A Hamburger Today
Brussels Sprouts Grilled Cheese Sandwiches
I'm generally a purist when it comes to food—I'll take my burgers with onions and pickles and my cookies with chocolate chips, thank you—but I make exceptions now and then, especially when they involve Brussels sprouts, easily my favorite fall vegetable.
On the menu today: Brussels sprout grilled cheese sandwiches. And ok, we'll go ahead and add some caramelized onions in there as well, because it's cold outside and nothing makes me feel cozy like an apartment filled with the smell caramelized onions.
To get the brussels sprouts sandwich-ready, I first finely shred them so that they meld into the cheese and onions. I use a knife, but a mandolin or the grating disk on a food processor will work as well.
To get 'em nice and sweet while still retaining some crunch, I cook them over crazy high heat in a bit of olive oil for just a few moments until they're charred in spots.
If you're the type of person who keeps caramelized onions in their freezer at all times (you know who you are), you can go ahead and use those, or just proceed with whatever technique you normally use to caramelize onions, including my cheaty 15-minute version. But if you don't want to use that method, a quick light caramelization in a moderately hot skillet will work just fine. The sprouts bring plenty of sweetness to the table, so you don't need to go with the candy-sweet low and slow approach here.
For the cheese, I used a sharp Vermont cheddar (specifically, the awesome three-year-aged cheddar from Grafton Village Cheese, which has a great balance of sharp bite and meltability), though a Comté or an aged Gruyère would be great as well, evoking more of a French onion soup aroma.
I'm perfectly happy with American cheese on white bread (It's the type of sandwich I make most often), but sometimes fancy pants cheese and fillings call for fancy pants bread. I used some slices of a French boule that Ed brought back from Pain D'Avignon in Hyannis, MA. It's good stuff.
You know where you do want to go low and slow? When it comes to actually cooking the sandwiches. The longer it takes for those sandwiches to crisp up in butter, the more evenly they'll brown, the better crunch they'll get, and the meltier the innards will be.
Pressing down on the 'wiches with a pan as they cook will also help them acquire a more even, crisp crust. It should take at least 8 minutes to properly cook a grilled cheese sandwich, though longer is not unheard of.
(Though to be honest, it looks like I might have cooked this one a little bit too fast. See how the center is darker than the rest? Oops.)

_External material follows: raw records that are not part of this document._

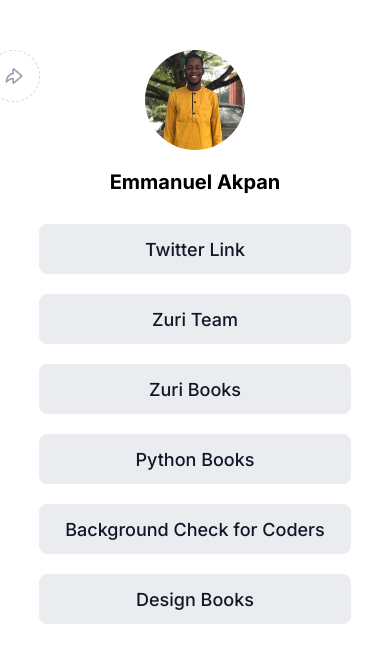
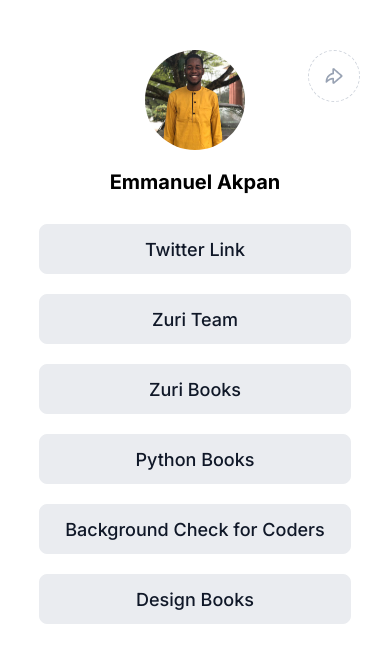
Before and after one commit to EmmanuelAKpan013/HNG-Stage-One, a React (Create React App) app: page /profile in a window 390 px wide. Shown: the top 662 px of the page. Built offline with nearby package versions, Linux system fonts and the light colour scheme.

Commit message:
Profile Page Responsive Update

```diff
--- a/src/Pages/ProfilePage.css
+++ b/src/Pages/ProfilePage.css
@@ -61,6 +61,19 @@
 }
 
 @media screen and (max-width: 480px) {
+  .profile_shareIcon {
+    position: absolute;
+    top: 0px;
+    right: 30px;
+    width: 50px;
+    height: 50px;
+    display: flex;
+    justify-content: center;
+    align-items: center;
+    border: 1px dashed #d0d5dd;
+    border-radius: 50%;
+  }
+
   .social_icons {
     display: none;
   }
```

I really love the way the charred Brussels sprouts work with the buttery crust and sweet onions in this sandwich. Even my wife wolfed hers down without complaining about the dogs smelling like onions (as she usually does when I caramelize onions at home). Looks like this one's going to stay on the menu here for a while.
About the author: J. Kenji Lopez-Alt is the Chief Creative Officer of Serious Eats where he likes to explore the science of home cooking in his weekly column The Food Lab. You can follow him at @thefoodlab on Twitter, or at The Food Lab on Facebook.